"Our programme is designed to address a need that is there because the existing solutions are either too expensive, unavailable and therefore don't get used."

But Auckland District Law Society presidents Joanna Pidgeon, principal at Pidgeon Law, said while drawing up a loan agreement was simple, both parties should seek independent legal advice.

"Recording [a loan] in writing is better than not but I don't know that it would adequately protect people ... you don't have that independent advice for each party."

Dean confirmed they did not offer legal advice, according to their terms and conditions.

Pidgeon said independent advice meant people went into the agreement aware of what could go wrong, and how that would be dealt with, such as if property values went down and the borrower could not honour the loan agreement.

"[The problem with not getting legal advice is] you don't know what you don't know."

Steindle Williams Legal lawyer Tony Steindle said it was good to highlight the importance of documenting family loans.

"Because, 50 per cent don't."


But other factors, such as the potential flow-on effect on wills or relationship property, might not be clear from using an online tool.

"If you lend to one child, does it have a prompt to say change your will [to protect your other children]?"

Auckland mortgage broker Malcolm Knight said there was a huge amount of "mum and dad" lending for first home buyers, but there was normally a high level of trust and a good relationship in families that did so.

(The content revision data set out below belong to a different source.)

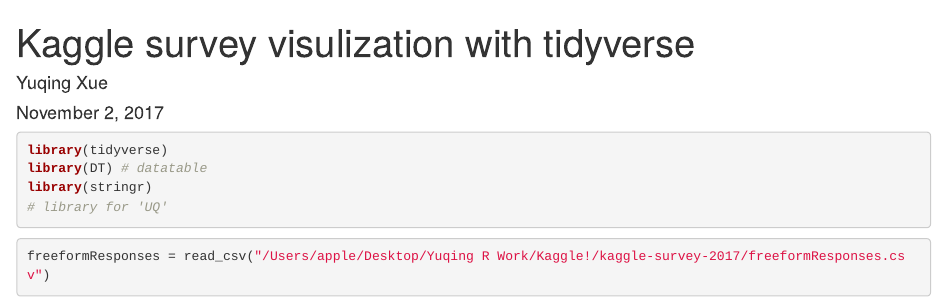
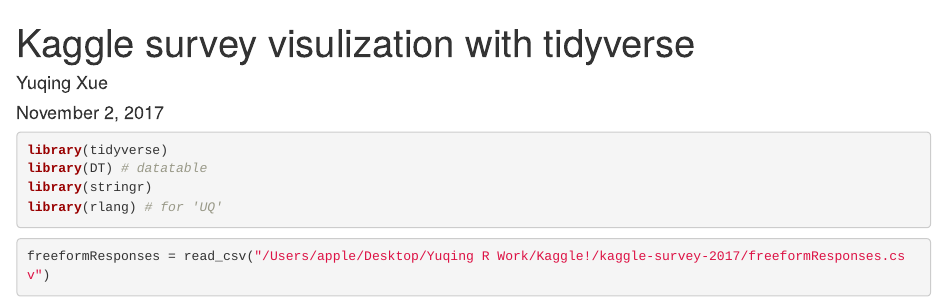
Before and after one commit to Testimate/Kagglesurvey2017, an R Markdown document (Kaggle survey visualization with tidyverse.Rmd): the page in a window 1100 px wide, from its top. Rendered offline with R 4.5, knitr and Pandoc, with nearby package versions; some code elsewhere in the file could not run offline.

Commit message:
add library 'rlang' to use function 'UQ"

````diff
--- a/Kaggle survey visualization with tidyverse.Rmd
+++ b/Kaggle survey visualization with tidyverse.Rmd
@@ -15,7 +15,7 @@
 library(tidyverse)
 library(DT) # datatable
 library(stringr)
-# library for 'UQ'
+library(rlang) # for 'UQ'
 ```
 
 ```{r message = FALSE, warning = FALSE}
````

However, when sought, formal arrangements were usually done by a lawyer, something he recommended.

"I wouldn't see [an online tool] have a huge niche, because it's really simple to set up through a solicitor."

Dean said just under a third of Credi's loan agreements were property related.

It cost just under $100 to make an agreement, which involved the same rigour as at a bank.

"Interest is counted ... you can have annual repayments, monthly repayments, you can have fees. We provide all the reminders to the borrower and lender to keep up to date and the account up to date."

The average interest on the platform was 1.5 per cent, which showed people's reasons for lending were altruistic.

"People are lending millions of dollars to friends and family, not because they want to make money out of them, but because they want to help them out and they just want to have a structure that means they don't have to talk about it, and if there's ever a problem 'this is what we said, there's no dispute'."

Agreements were legally binding under the jurisdiction of the country of the borrower.

Credi were not subject to regulation because their service was not for commercial lending, he said.